Brazil coach Dunga apologised to his country's fans ahead of today's World Cup match against Portugal in Durban.
Dunga verbally insulted a Brazilian reporter after his team's 3-1 triumph over the Ivory Coast.
The former Brazil star used the words "donkey" and "wimp" as well as launching a verbal attack on the journalist in question in his post-match press conference.
"I'm sorry to the fans for the language I used and for the manner in which I spoke after that game," said Dunga.
"The fans have always supported the national team and all I want to do is to be able to work for the good of this team."

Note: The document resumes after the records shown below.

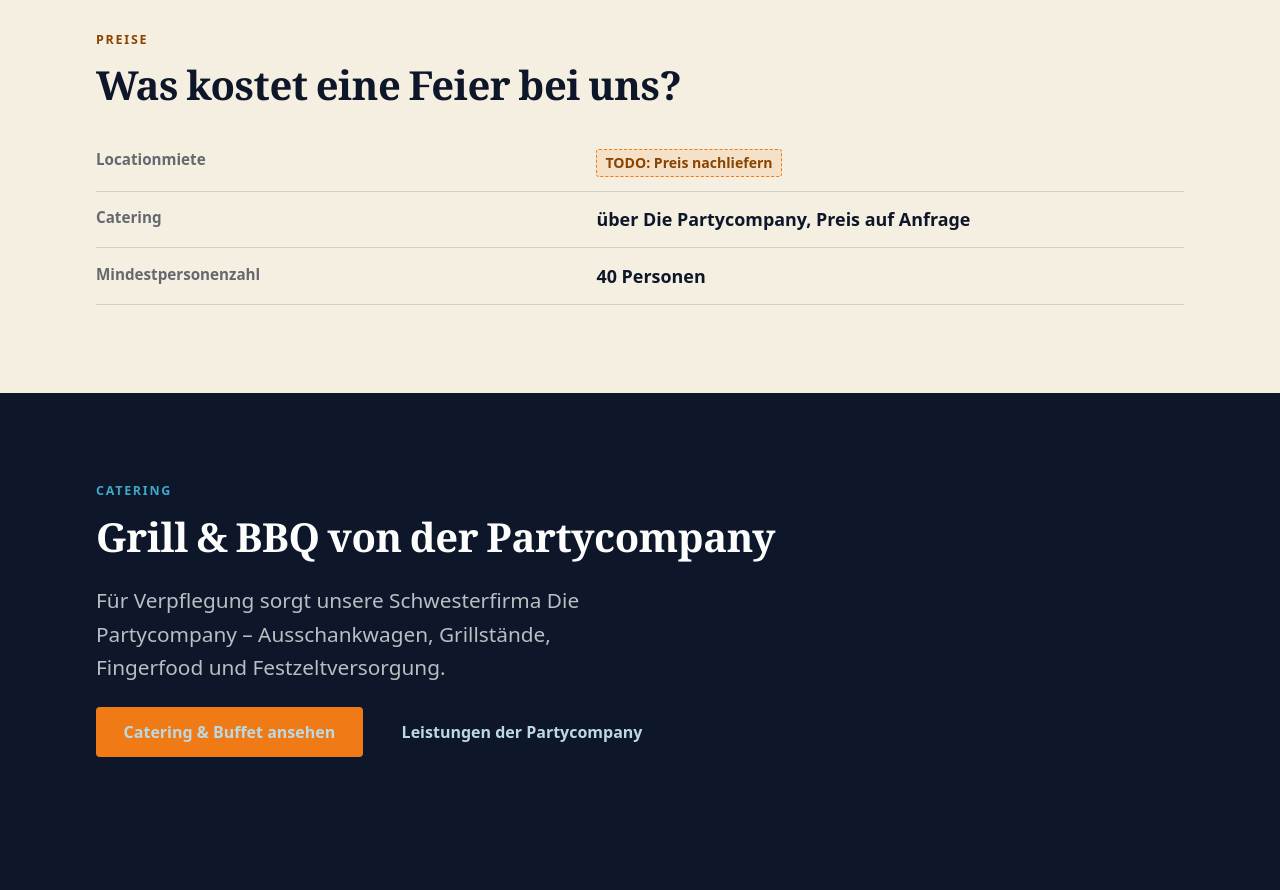
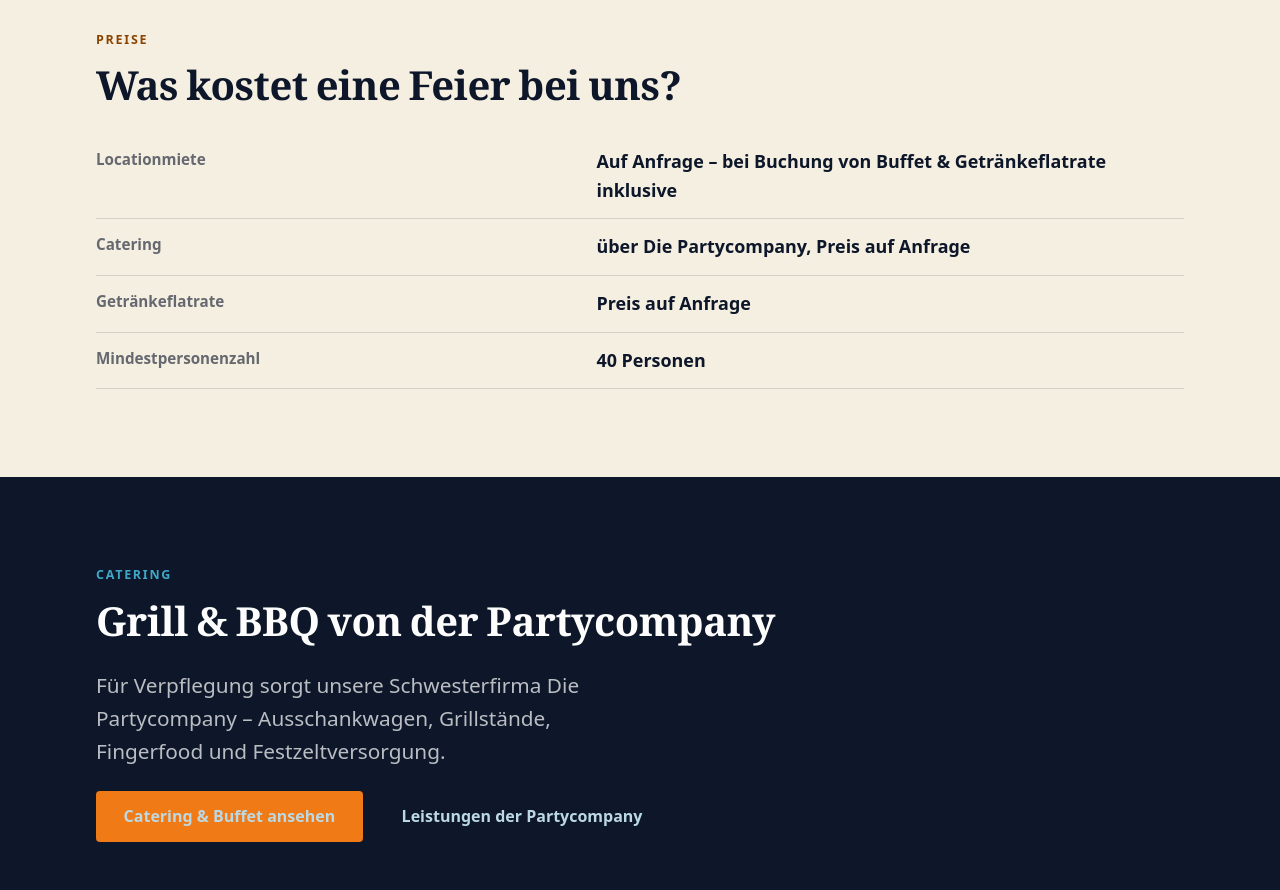
Before and after one commit to clemabra/strandbad-gerlebogk, a plain HTML site: page feiern/index.html in a window 1280 px wide. Shown: the part 3940-4830 px from the top of the page. Drawn offline with Linux system fonts and the light colour scheme.

Commit message:
Öffnungstage, Preise und FAQ-Antworten eingetragen
Schließt den Großteil der offenen TODO-Platzhalter mit echten Angaben
vom Betreiber:
- Öffnungstage Di–So (wetterabhängig), überall vereinheitlicht
- Eintritts-, Camping- und Firmencatering-Preise
- Camping-Details (Stellplatzarten, Strom/Wasser/Sanitär, An-/Abreise)
- Feiern-Mindestpersonenzahl, Catering-Mindestpersonenzahl (40 Pers.)
- Hochzeit-FAQ komplett (Trauung, Schlechtwetter, Kapazität, Vorlauf)
- Strandbad-FAQ: Duschen-Antwort
- Feiern: Locationmiete + Getränkeflatrate
- Datenschutz: Domain-Registrierung bestätigt

Damit sind alle sichtbaren TODO-Platzhalter auf der Seite aufgelöst.

```diff
--- a/feiern/index.html
+++ b/feiern/index.html
@@ -223,8 +223,9 @@
       <div class="tabelle-scroll">
         <table class="datentabelle">
           <tbody>
-            <tr><th scope="row">Locationmiete</th><td><span class="todo">TODO: Preis nachliefern</span></td></tr>
+            <tr><th scope="row">Locationmiete</th><td>Auf Anfrage – bei Buchung von Buffet &amp; Getränkeflatrate inklusive</td></tr>
             <tr><th scope="row">Catering</th><td>über Die Partycompany, Preis auf Anfrage</td></tr>
+            <tr><th scope="row">Getränkeflatrate</th><td>Preis auf Anfrage</td></tr>
             <tr><th scope="row">Mindestpersonenzahl</th><td>40 Personen</td></tr>
           </tbody>
         </table>
```
Also changed, not shown: strandbad/index.html (+1 -1 lines).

Dunga, whose side have claimed maximum points from their opening two matches to already seal a place in the last 16, has an added reason to succeed in South Africa and not just because he is in charge of the five-time world champions.
"My father has been ill for some time," said Dunga.
"This is another opportunity for me to show my dad all the virtues that he conveyed to me.
"The fact that I have to be strong, transparent, dignified and that I have to apologise when I err.
"My mother has given me the best example in life, never to give up, to do my best and to be a decent person."
Nothing comes easy in this World Cup and proof of that is that tournament hosts South Africa, reigning champions Italy and 2006 finalists France were knocked out in the first round of the competition.
"We know that football is always something of a Pandora's box," he said.
"All the teams that are here are very good sides.
"We are talking about globalised football and we have to be prepared for unexpected surprises."
The past, according to Dunga, makes no difference in this day and age.
"We have to start evolving and forget about the traditional teams," he said. "Those days are over.
"If the traditional teams don't play well, they will be eliminated.
"We, the so called traditional teams, have to be aware of that."
Portugal, meanwhile, who lie second in Group G, have the utmost respect for the Canarinha.
"We play against the highest-ranked team in the world," said Portugal coach Carlos Queiroz.
"They have tremendous organisation.
"They are a very solid team, full of outstanding players.
"I think it's going to be a very difficult game.
"But then again, any victory against Brazil is always an excellent result for any team.
"But even a draw for that matter."
Portugal need just a point to join Brazil in the next round although a defeat is likely to see them through as they have a big goal difference advantage with respect to the Ivory Coast, who have one point from their two games.